=== Section Start ===

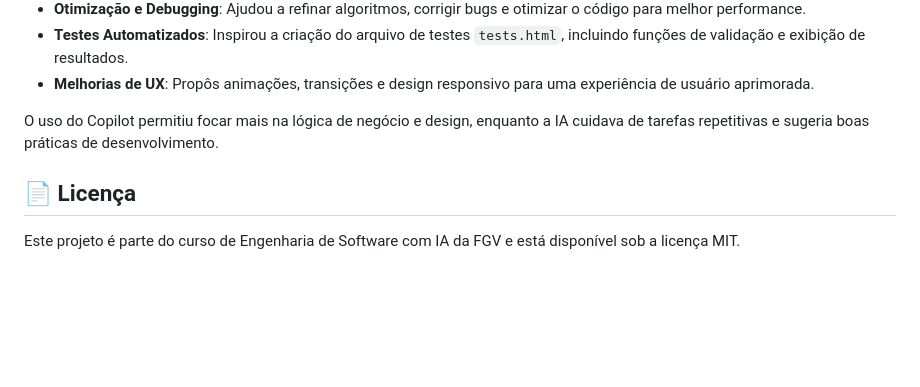
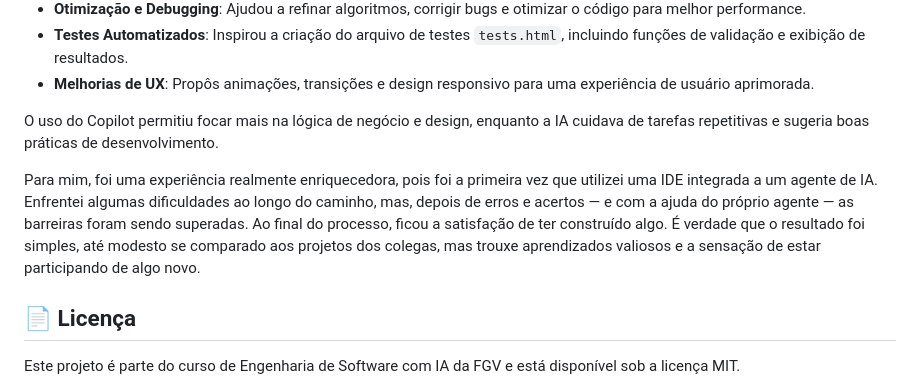
Before and after one commit to jorgemlucas/password-generator, a Markdown page: README.md, the part around the change. Drawn GitHub-style; blank space fills up the shorter version.

Commit message:
Atualiza README com experiências e aprendizados
Adiciona reflexões sobre a experiência com o Copilot e o aprendizado obtido durante o projeto.

```diff
--- a/README.md
+++ b/README.md
@@ -81,6 +81,8 @@ O GitHub Copilot desempenhou um papel fundamental no desenvolvimento deste proje
 
 O uso do Copilot permitiu focar mais na lógica de negócio e design, enquanto a IA cuidava de tarefas repetitivas e sugeria boas práticas de desenvolvimento.
 
+Para mim, foi uma experiência realmente enriquecedora, pois foi a primeira vez que utilizei uma IDE integrada a um agente de IA. Enfrentei algumas dificuldades ao longo do caminho, mas, depois de erros e acertos — e com a ajuda do próprio agente — as barreiras foram sendo superadas. Ao final do processo, ficou a satisfação de ter construído algo. É verdade que o resultado foi simples, até modesto se comparado aos projetos dos colegas, mas trouxe aprendizados valiosos e a sensação de estar participando de algo novo.
+
 ## 📄 Licença
 
 Este projeto é parte do curso de Engenharia de Software com IA da FGV e está disponível sob a licença MIT.
```
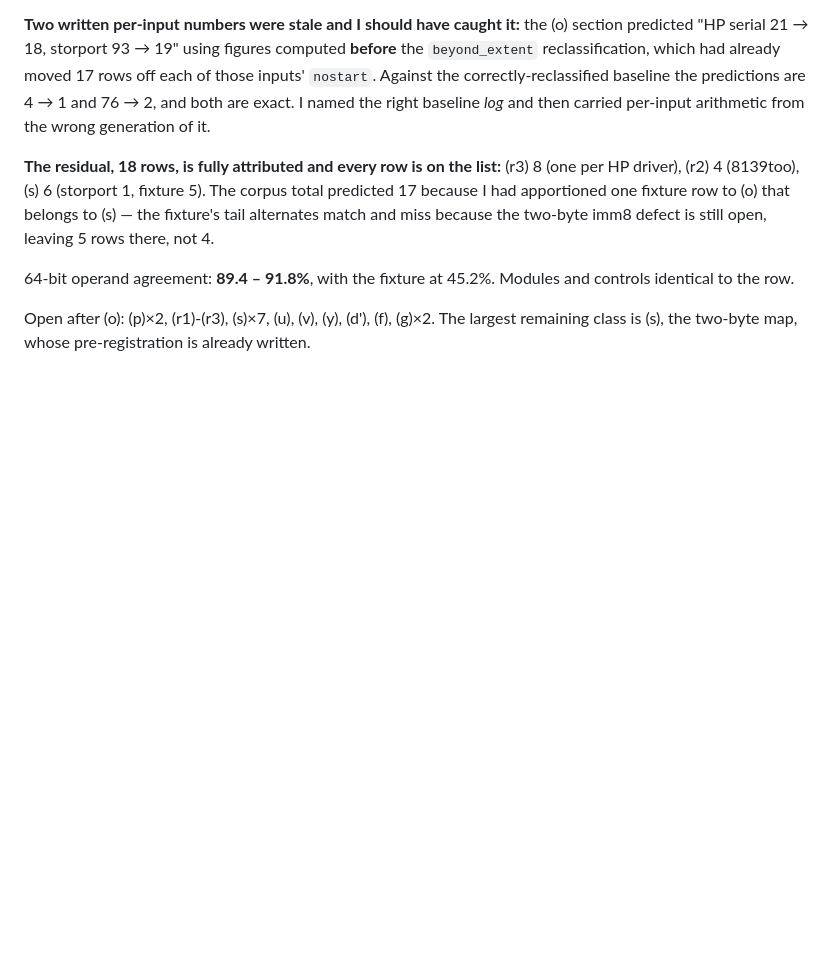
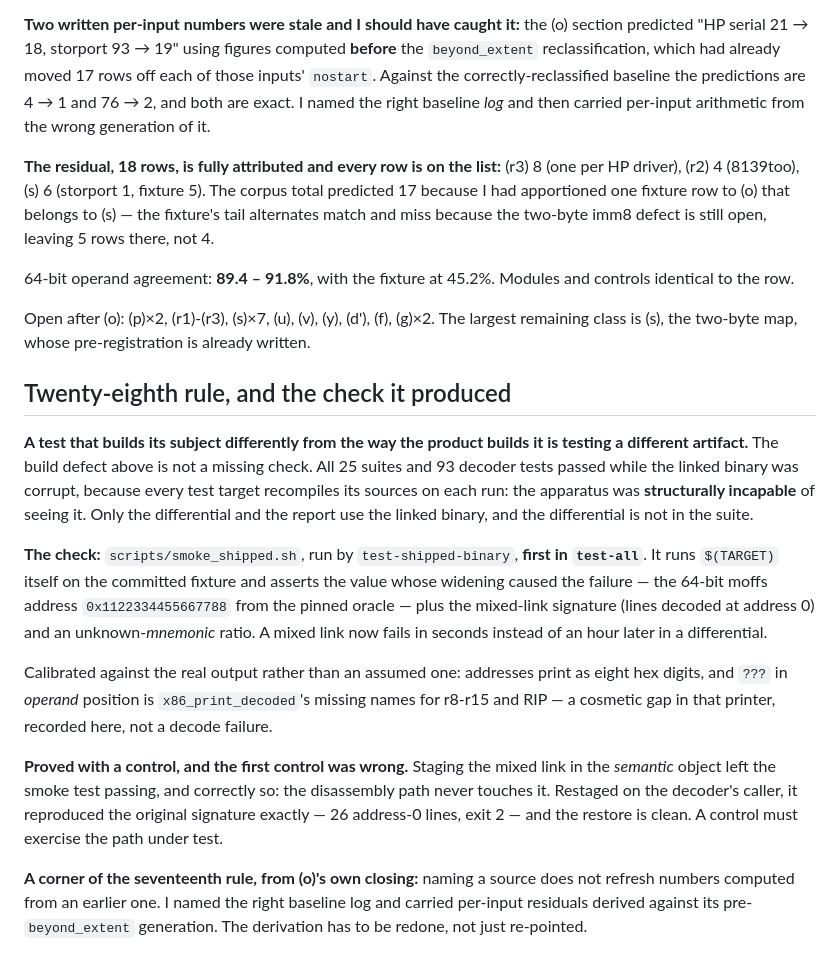
Before and after one commit to jeweledtech/bare-metal-forth, a Markdown page: docs/evidence/fix-a-prereg-2026-09-20.md, the part around the change. GitHub-like rendering; blank space fills up the shorter version.

Commit message:
evidence: twenty-eighth rule and the check it produced
A test that builds its subject differently from the way the product builds it
is testing a different artifact. The build defect was not a missing check: all
25 suites and 93 decoder tests passed while the linked binary was corrupt,
because every test target recompiles its sources on each run, and only the
differential and the report use the linked binary.

The check runs the shipped binary itself on the committed fixture, first in
the suite, and asserts the 64-bit moffs address from the pinned oracle along
with the mixed-link signature. Calibrated against the real output format, and
proved with a control that reproduces the original failure. The first control
was wrong and correctly proved nothing, having staged the mixture in an object
the disassembly path never touches.

Also recorded: a corner of the seventeenth rule from (o)'s own closing, that
naming a source does not refresh numbers computed from an earlier one.

```diff
--- a/docs/evidence/fix-a-prereg-2026-09-20.md
+++ b/docs/evidence/fix-a-prereg-2026-09-20.md
@@ -640,3 +640,39 @@ Modules and controls identical to the row.
 Open after (o): (p)×2, (r1)-(r3), (s)×7, (u), (v), (y), (d'), (f),
 (g)×2. The largest remaining class is (s), the two-byte map, whose
 pre-registration is already written.
+
+## Twenty-eighth rule, and the check it produced
+
+**A test that builds its subject differently from the way the product
+builds it is testing a different artifact.** The build defect above is
+not a missing check. All 25 suites and 93 decoder tests passed while
+the linked binary was corrupt, because every test target recompiles its
+sources on each run: the apparatus was **structurally incapable** of
+seeing it. Only the differential and the report use the linked binary,
+and the differential is not in the suite.
+
+**The check:** `scripts/smoke_shipped.sh`, run by `test-shipped-binary`,
+**first in `test-all`**. It runs `$(TARGET)` itself on the committed
+fixture and asserts the value whose widening caused the failure — the
+64-bit moffs address `0x1122334455667788` from the pinned oracle — plus
+the mixed-link signature (lines decoded at address 0) and an
+unknown-*mnemonic* ratio. A mixed link now fails in seconds instead of
+an hour later in a differential.
+
+Calibrated against the real output rather than an assumed one:
+addresses print as eight hex digits, and `???` in *operand* position is
+`x86_print_decoded`'s missing names for r8-r15 and RIP — a cosmetic gap
+in that printer, recorded here, not a decode failure.
+
+**Proved with a control, and the first control was wrong.** Staging the
+mixed link in the *semantic* object left the smoke test passing, and
+correctly so: the disassembly path never touches it. Restaged on the
+decoder's caller, it reproduced the original signature exactly — 26
+address-0 lines, exit 2 — and the restore is clean. A control must
+exercise the path under test.
+
+**A corner of the seventeenth rule, from (o)'s own closing:** naming a
+source does not refresh numbers computed from an earlier one. I named
+the right baseline log and carried per-input residuals derived against
+its pre-`beyond_extent` generation. The derivation has to be redone,
+not just re-pointed.
```
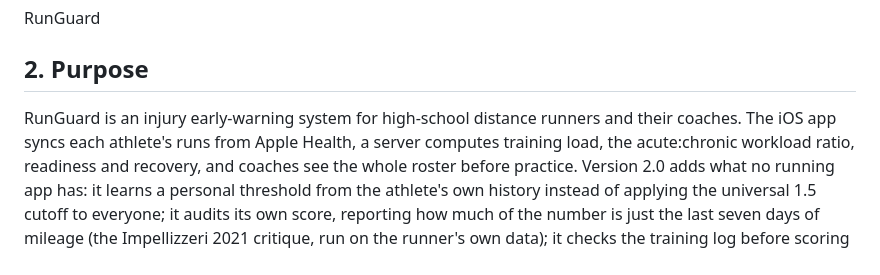
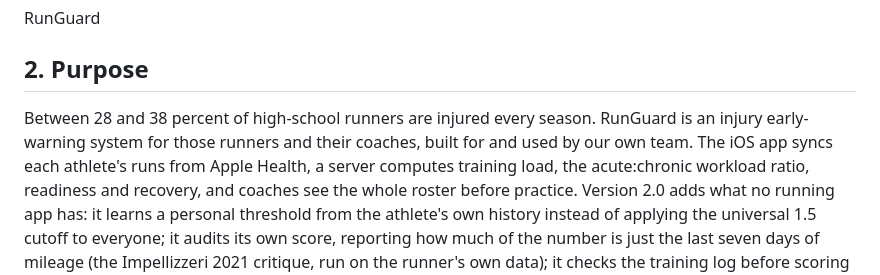
Before and after one commit to Lombergine/runguard-cac, a Markdown page: docs/cac/CAC_ANSWERS.md, the part around the change. Rendered like a GitHub page.

```diff
--- a/docs/cac/CAC_ANSWERS.md
+++ b/docs/cac/CAC_ANSWERS.md
@@ -6,8 +6,9 @@ One short paragraph each. Fill the bracketed personal details; do not invent the
 RunGuard
 
 ## 2. Purpose
-RunGuard is an injury early-warning system for high-school distance runners
-and their coaches. The iOS app syncs each athlete's runs from Apple Health, a
+Between 28 and 38 percent of high-school runners are injured every season.
+RunGuard is an injury early-warning system for those runners and their
+coaches, built for and used by our own team. The iOS app syncs each athlete's runs from Apple Health, a
 server computes training load, the acute:chronic workload ratio, readiness and
 recovery, and coaches see the whole roster before practice. Version 2.0 adds
 what no running app has: it learns a personal threshold from the athlete's own
```
Also changed, not shown: docs/cac/POSITIONING.md (added, +56 -0 lines), docs/cac/VIDEO_SCRIPT.md (+13 -6 lines).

=== Section End ===

# EXERCISE BRIEF:
Print out all the material above exactly as it appears, omitting the images.

# PROBLEM SOLUTION:
Before and after one commit to jorgemlucas/password-generator, a Markdown page: README.md, the part around the change. Drawn GitHub-style; blank space fills up the shorter version.

Commit message:
Atualiza README com experiências e aprendizados
Adiciona reflexões sobre a experiência com o Copilot e o aprendizado obtido durante o projeto.

```diff
--- a/README.md
+++ b/README.md
@@ -81,6 +81,8 @@ O GitHub Copilot desempenhou um papel fundamental no desenvolvimento deste proje
 
 O uso do Copilot permitiu focar mais na lógica de negócio e design, enquanto a IA cuidava de tarefas repetitivas e sugeria boas práticas de desenvolvimento.
 
+Para mim, foi uma experiência realmente enriquecedora, pois foi a primeira vez que utilizei uma IDE integrada a um agente de IA. Enfrentei algumas dificuldades ao longo do caminho, mas, depois de erros e acertos — e com a ajuda do próprio agente — as barreiras foram sendo superadas. Ao final do processo, ficou a satisfação de ter construído algo. É verdade que o resultado foi simples, até modesto se comparado aos projetos dos colegas, mas trouxe aprendizados valiosos e a sensação de estar participando de algo novo.
+
 ## 📄 Licença
 
 Este projeto é parte do curso de Engenharia de Software com IA da FGV e está disponível sob a licença MIT.
```
Before and after one commit to jeweledtech/bare-metal-forth, a Markdown page: docs/evidence/fix-a-prereg-2026-09-20.md, the part around the change. GitHub-like rendering; blank space fills up the shorter version.

Commit message:
evidence: twenty-eighth rule and the check it produced
A test that builds its subject differently from the way the product builds it
is testing a different artifact. The build defect was not a missing check: all
25 suites and 93 decoder tests passed while the linked binary was corrupt,
because every test target recompiles its sources on each run, and only the
differential and the report use the linked binary.

The check runs the shipped binary itself on the committed fixture, first in
the suite, and asserts the 64-bit moffs address from the pinned oracle along
with the mixed-link signature. Calibrated against the real output format, and
proved with a control that reproduces the original failure. The first control
was wrong and correctly proved nothing, having staged the mixture in an object
the disassembly path never touches.

Also recorded: a corner of the seventeenth rule from (o)'s own closing, that
naming a source does not refresh numbers computed from an earlier one.

```diff
--- a/docs/evidence/fix-a-prereg-2026-09-20.md
+++ b/docs/evidence/fix-a-prereg-2026-09-20.md
@@ -640,3 +640,39 @@ Modules and controls identical to the row.
 Open after (o): (p)×2, (r1)-(r3), (s)×7, (u), (v), (y), (d'), (f),
 (g)×2. The largest remaining class is (s), the two-byte map, whose
 pre-registration is already written.
+
+## Twenty-eighth rule, and the check it produced
+
+**A test that builds its subject differently from the way the product
+builds it is testing a different artifact.** The build defect above is
+not a missing check. All 25 suites and 93 decoder tests passed while
+the linked binary was corrupt, because every test target recompiles its
+sources on each run: the apparatus was **structurally incapable** of
+seeing it. Only the differential and the report use the linked binary,
+and the differential is not in the suite.
+
+**The check:** `scripts/smoke_shipped.sh`, run by `test-shipped-binary`,
+**first in `test-all`**. It runs `$(TARGET)` itself on the committed
+fixture and asserts the value whose widening caused the failure — the
+64-bit moffs address `0x1122334455667788` from the pinned oracle — plus
+the mixed-link signature (lines decoded at address 0) and an
+unknown-*mnemonic* ratio. A mixed link now fails in seconds instead of
+an hour later in a differential.
+
+Calibrated against the real output rather than an assumed one:
+addresses print as eight hex digits, and `???` in *operand* position is
+`x86_print_decoded`'s missing names for r8-r15 and RIP — a cosmetic gap
+in that printer, recorded here, not a decode failure.
+
+**Proved with a control, and the first control was wrong.** Staging the
+mixed link in the *semantic* object left the smoke test passing, and
+correctly so: the disassembly path never touches it. Restaged on the
+decoder's caller, it reproduced the original signature exactly — 26
+address-0 lines, exit 2 — and the restore is clean. A control must
+exercise the path under test.
+
+**A corner of the seventeenth rule, from (o)'s own closing:** naming a
+source does not refresh numbers computed from an earlier one. I named
+the right baseline log and carried per-input residuals derived against
+its pre-`beyond_extent` generation. The derivation has to be redone,
+not just re-pointed.
```
Before and after one commit to Lombergine/runguard-cac, a Markdown page: docs/cac/CAC_ANSWERS.md, the part around the change. Rendered like a GitHub page.

```diff
--- a/docs/cac/CAC_ANSWERS.md
+++ b/docs/cac/CAC_ANSWERS.md
@@ -6,8 +6,9 @@ One short paragraph each. Fill the bracketed personal details; do not invent the
 RunGuard
 
 ## 2. Purpose
-RunGuard is an injury early-warning system for high-school distance runners
-and their coaches. The iOS app syncs each athlete's runs from Apple Health, a
+Between 28 and 38 percent of high-school runners are injured every season.
+RunGuard is an injury early-warning system for those runners and their
+coaches, built for and used by our own team. The iOS app syncs each athlete's runs from Apple Health, a
 server computes training load, the acute:chronic workload ratio, readiness and
 recovery, and coaches see the whole roster before practice. Version 2.0 adds
 what no running app has: it learns a personal threshold from the athlete's own
```
Also changed, not shown: docs/cac/POSITIONING.md (added, +56 -0 lines), docs/cac/VIDEO_SCRIPT.md (+13 -6 lines).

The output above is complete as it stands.